It's hard to overstate football's popularity in the U.S., but football is an inherently violent contact sport. The name of the game is to hit somebody, and as a result, injuries in football are very common and often serious enough to require a trip to the ER.

That's why watching your kids play football can be nerve-wracking. Fortunately, many football injuries can be prevented by wearing the right equipment, playing within the rules and using proper technique.

Learn how to keep things as safe as possible on the football field by following these tips.

Gear Guidelines

Kids need a lot of protective gear to play football. Remind kids that if they show up for practice or a game without a necessary piece of equipment, they should tell their coach.

At a minimum, kids should never take the field without the following gear:

  • Helmet. These should meet the safety standards developed by the National Operating Committee on Standards for Athletic Equipment (NOCSAE).
  • Pants with leg pads. Regardless of which style you choose, football pants should have pads for the hips, thighs, knees and tailbone.
  • Shoulder pads. Football shoulder pads should have a hard plastic shell with thick padding.
  • Shoes. Check with the coach and consult your league's guidelines regarding which types of shoes and cleats (non-detachable or detachable) kids can use.
  • Mouthguard. All football leagues will require the use of a mouthguard. Be sure to get one with a keeper strap that attaches it securely to the helmet's facemask.
  • Athletic supporter with cup. Worn properly, this essential piece of equipment helps male athletes avoid testicular injuries.
  • Additional gear. Other items that you might want to consider using for protection include: padded neck rolls, forearm pads, padded or non-padded gloves and "flak jackets" that protect the ribcage and abdomen.

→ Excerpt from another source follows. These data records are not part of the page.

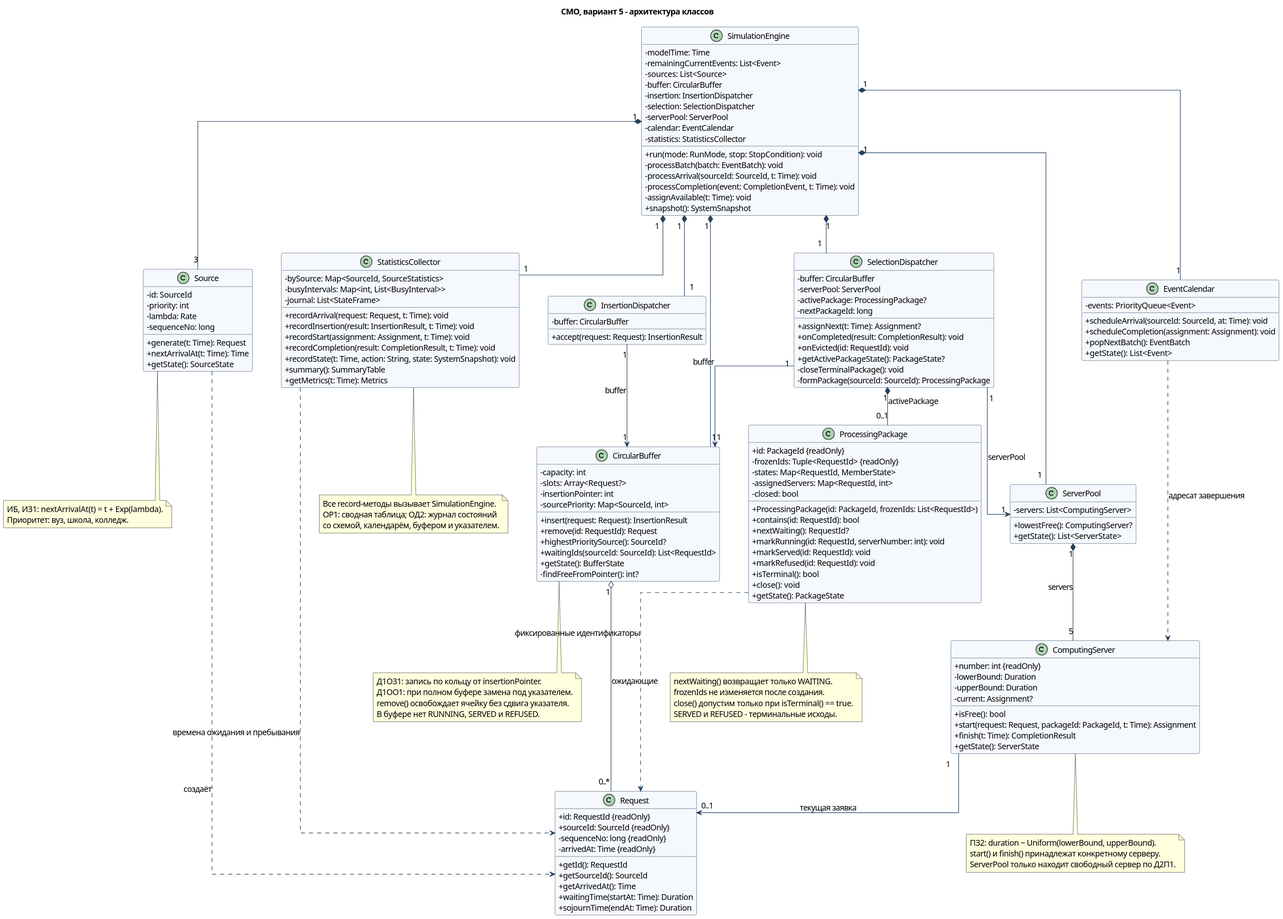
This is diagrams/classes/architecture.svg from A1exCRE/aps, a PlantUML export, as it was before one commit.
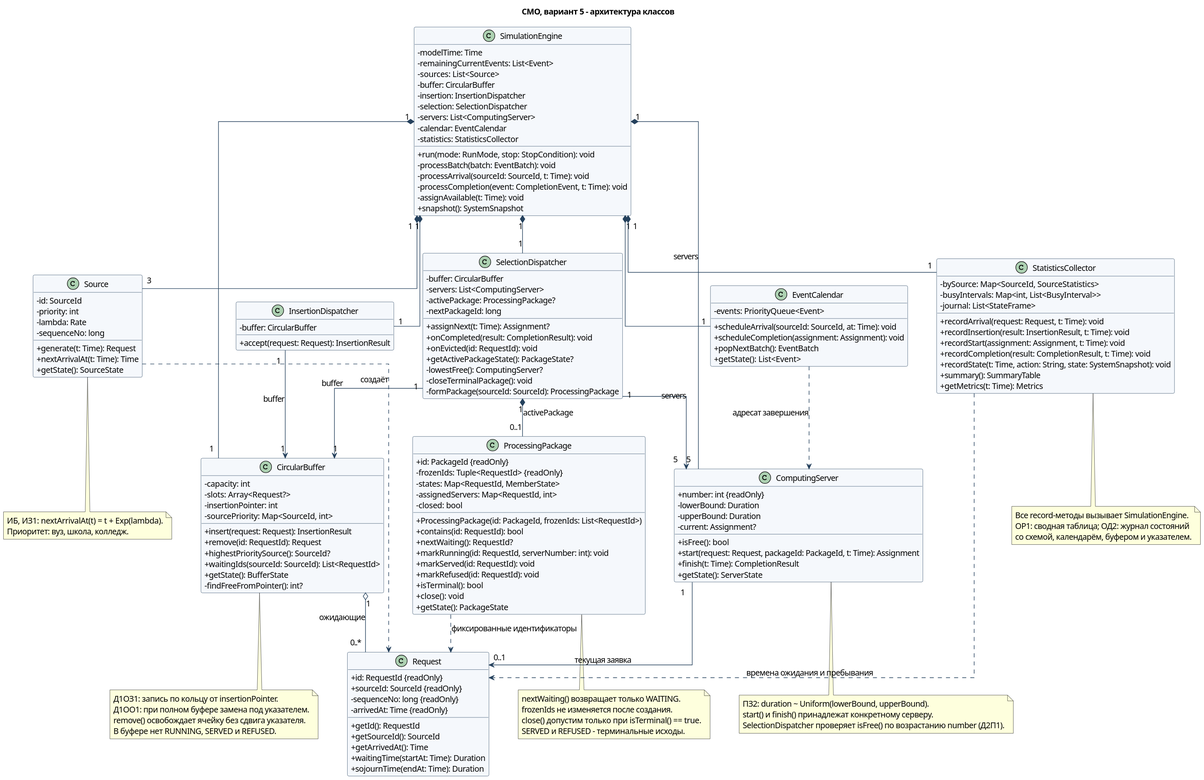
After the change.

Commit message:
Remove ServerPool from class architecture

Change to the diagram source:
```diff
@@ -20,7 +20,7 @@
  - buffer: CircularBuffer
  - insertion: InsertionDispatcher
  - selection: SelectionDispatcher
- - serverPool: ServerPool
+ - servers: List<ComputingServer>
  - calendar: EventCalendar
  - statistics: StatisticsCollector
  + run(mode: RunMode, stop: StopCondition): void
@@ -73,13 +73,14 @@
 
 class SelectionDispatcher {
  - buffer: CircularBuffer
- - serverPool: ServerPool
+ - servers: List<ComputingServer>
  - activePackage: ProcessingPackage?
  - nextPackageId: long
  + assignNext(t: Time): Assignment?
  + onCompleted(result: CompletionResult): void
  + onEvicted(id: RequestId): void
  + getActivePackageState(): PackageState?
+ - lowestFree(): ComputingServer?
  - closeTerminalPackage(): void
  - formPackage(sourceId: SourceId): ProcessingPackage
 }
@@ -99,12 +100,6 @@
  + isTerminal(): bool
  + close(): void
  + getState(): PackageState
-}
-
-class ServerPool {
- - servers: List<ComputingServer>
- + lowestFree(): ComputingServer?
- + getState(): List<ServerState>
 }
 
 class ComputingServer {
@@ -143,14 +138,13 @@
 SimulationEngine "1" *-- "1" InsertionDispatcher
 SimulationEngine "1" *-- "1" SelectionDispatcher
 SimulationEngine "1" *-- "1" CircularBuffer
-SimulationEngine "1" *-- "1" ServerPool
+SimulationEngine "1" *-- "5" ComputingServer : servers
 SimulationEngine "1" *-- "1" EventCalendar
 SimulationEngine "1" *-- "1" StatisticsCollector
 InsertionDispatcher "1" --> "1" CircularBuffer : buffer
 SelectionDispatcher "1" --> "1" CircularBuffer : buffer
-SelectionDispatcher "1" --> "1" ServerPool : serverPool
+SelectionDispatcher "1" --> "5" ComputingServer : servers
 SelectionDispatcher "1" *-- "0..1" ProcessingPackage : activePackage
-ServerPool "1" *-- "5" ComputingServer : servers
 CircularBuffer "1" o-- "0..*" Request : ожидающие
 Source ..> Request : создаёт
 ComputingServer "1" --> "0..1" Request : текущая заявка
@@ -177,7 +171,7 @@
 note bottom of ComputingServer
 ПЗ2: duration ~ Uniform(lowerBound, upperBound).
 start() и finish() принадлежат конкретному серверу.
-ServerPool только находит свободный сервер по Д2П1.
+SelectionDispatcher проверяет isFree() по возрастанию number (Д2П1).
 end note
 note bottom of StatisticsCollector
 Все record-методы вызывает SimulationEngine.
```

Before Kickoff

Some things kids can do before every game and practice to help avoid injuries include:

  • Getting in shape before the season starts. Ideally, eating a healthy diet and getting regular exercise year-round, but at least doing so during the summer to prepare for the football season.
  • Warming up and then stretching.
  • Drinking plenty of water before, during and after games and practices.
  • Working with the coach and teammates to learn proper techniques.

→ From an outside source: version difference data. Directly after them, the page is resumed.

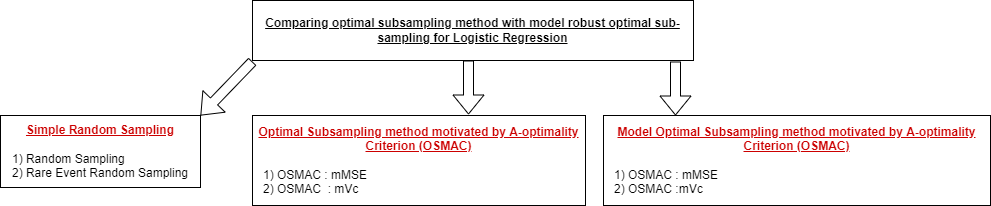
Amalan-ConStat/RS_OS_MROS_PR_TwoVar_Normal keeps this draw.io diagram as Images/All Methods Figure.png. Above is the earlier version. Source tidied: cells renumbered, new cells last; positions are measured from the earlier drawing's top-left corner, leaving out a move shared by most shapes.
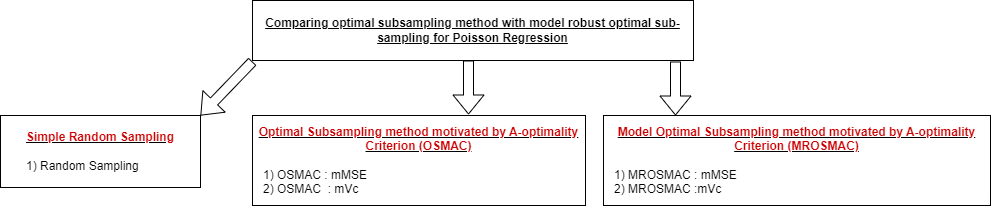
The same diagram one commit later.

Diff of the diagram source:
```diff
@@ -2,16 +2,16 @@
   <root>
     <mxCell id="0" />
     <mxCell id="1" parent="0" />
-    <mxCell id="2" value="&lt;div&gt;&lt;span&gt;&lt;u&gt;&lt;b&gt;&lt;font color=&quot;#cc0000&quot;&gt;Simple Random Sampling&lt;/font&gt;&lt;/b&gt;&lt;/u&gt;&lt;/span&gt;&lt;/div&gt;&lt;div&gt;&lt;span&gt;&lt;br&gt;&lt;/span&gt;&lt;/div&gt;&lt;div style=&quot;text-align: left&quot;&gt;&lt;span&gt;1) Random Sampling&lt;/span&gt;&lt;/div&gt;&lt;div style=&quot;text-align: left&quot;&gt;&lt;span&gt;2) Rare Event Random Sampling&lt;/span&gt;&lt;/div&gt;" style="rounded=0;whiteSpace=wrap;html=1;align=center;" parent="1" vertex="1">
+    <mxCell id="2" value="&lt;div&gt;&lt;span&gt;&lt;u&gt;&lt;b&gt;&lt;font color=&quot;#cc0000&quot;&gt;Simple Random Sampling&lt;/font&gt;&lt;/b&gt;&lt;/u&gt;&lt;/span&gt;&lt;/div&gt;&lt;div&gt;&lt;span&gt;&lt;br&gt;&lt;/span&gt;&lt;/div&gt;&lt;div style=&quot;text-align: left&quot;&gt;&lt;span&gt;1) Random Sampling&lt;br&gt;&lt;/span&gt;&lt;/div&gt;" style="rounded=0;whiteSpace=wrap;html=1;align=center;" parent="1" vertex="1">
       <mxGeometry y="115" width="200" height="72" as="geometry" />
     </mxCell>
     <mxCell id="3" value="&lt;b&gt;&lt;u&gt;&lt;font color=&quot;#cc0000&quot;&gt;Optimal Subsampling method motivated by A-optimality Criterion (OSMAC)&lt;/font&gt;&lt;br&gt;&lt;/u&gt;&lt;/b&gt;&lt;br&gt;&lt;div style=&quot;text-align: justify&quot;&gt;&lt;span&gt;&amp;nbsp; &amp;nbsp;1) OSMAC : mMSE&lt;/span&gt;&lt;/div&gt;&lt;div style=&quot;text-align: justify&quot;&gt;&lt;span&gt;&amp;nbsp; &amp;nbsp;2) OSMAC&amp;nbsp; : mVc&lt;/span&gt;&lt;/div&gt;" style="rounded=0;whiteSpace=wrap;html=1;" parent="1" vertex="1">
       <mxGeometry x="252" y="115" width="333" height="90" as="geometry" />
     </mxCell>
-    <mxCell id="4" value="Comparing optimal subsampling method with model robust optimal sub-sampling for Logistic Regression" style="rounded=0;whiteSpace=wrap;html=1;fontStyle=5;" parent="1" vertex="1">
+    <mxCell id="4" value="Comparing optimal subsampling method with model robust optimal sub-sampling for Poisson Regression" style="rounded=0;whiteSpace=wrap;html=1;fontStyle=5;" parent="1" vertex="1">
       <mxGeometry x="252" width="441" height="60" as="geometry" />
     </mxCell>
-    <mxCell id="5" value="&lt;b&gt;&lt;u&gt;&lt;font color=&quot;#cc0000&quot;&gt;Model Optimal Subsampling method motivated by A-optimality Criterion (OSMAC)&lt;/font&gt;&lt;br&gt;&lt;/u&gt;&lt;/b&gt;&lt;br&gt;&lt;div style=&quot;text-align: justify&quot;&gt;&lt;span&gt;&amp;nbsp; &amp;nbsp;1) OSMAC : mMSE&lt;/span&gt;&lt;/div&gt;&lt;div style=&quot;text-align: justify&quot;&gt;&lt;span&gt;&amp;nbsp; &amp;nbsp;2) OSMAC :mVc&lt;/span&gt;&lt;/div&gt;" style="rounded=0;whiteSpace=wrap;html=1;" parent="1" vertex="1">
+    <mxCell id="5" value="&lt;b&gt;&lt;u&gt;&lt;font color=&quot;#cc0000&quot;&gt;Model Optimal Subsampling method motivated by A-optimality Criterion (MROSMAC)&lt;/font&gt;&lt;br&gt;&lt;/u&gt;&lt;/b&gt;&lt;br&gt;&lt;div style=&quot;text-align: justify&quot;&gt;&lt;span&gt;&amp;nbsp; &amp;nbsp;1) MROSMAC : mMSE&lt;/span&gt;&lt;/div&gt;&lt;div style=&quot;text-align: justify&quot;&gt;&lt;span&gt;&amp;nbsp; &amp;nbsp;2) MROSMAC :mVc&lt;/span&gt;&lt;/div&gt;" style="rounded=0;whiteSpace=wrap;html=1;" parent="1" vertex="1">
       <mxGeometry x="603" y="115" width="387" height="90" as="geometry" />
     </mxCell>
     <mxCell id="6" style="shape=flexArrow;endArrow=classic;html=1;rounded=0;fontFamily=Verdana;fontSize=13;fontColor=#0000FF;" parent="1" edge="1">
```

During Games and Practices

Once the practice or game starts, kids should:

  • Know and obey the rules of football. Things like clipping, facemask grabbing, blocking below the knees and helmet-to-helmet contact are illegal because they are dangerous to everyone.
  • Keep the head up while tackling and never lead with the top of the helmet. Known as "spearing," this is illegal and greatly increases the chances of a traumatic head or neck injury.
  • Take themselves out of the game if they experience any pain or discomfort to decrease the severity of an injury.
  • Stop at the whistle. It's not uncommon for a player to get hurt when one player keeps going after everyone else relaxes at the whistle.

A FEW OTHER REMINDERS

  • Kids should have a pre-season sports physical exam (different from a regular physical exam) before every season to be sure they are ready to play.
  • Make sure first aid is available at the fields where your kids play and practice, as well as someone who knows how to administer it.

Lastly, don't forget to have fun out there. With the right gear and a little common sense, you can help your kids stay injury-free and on the field.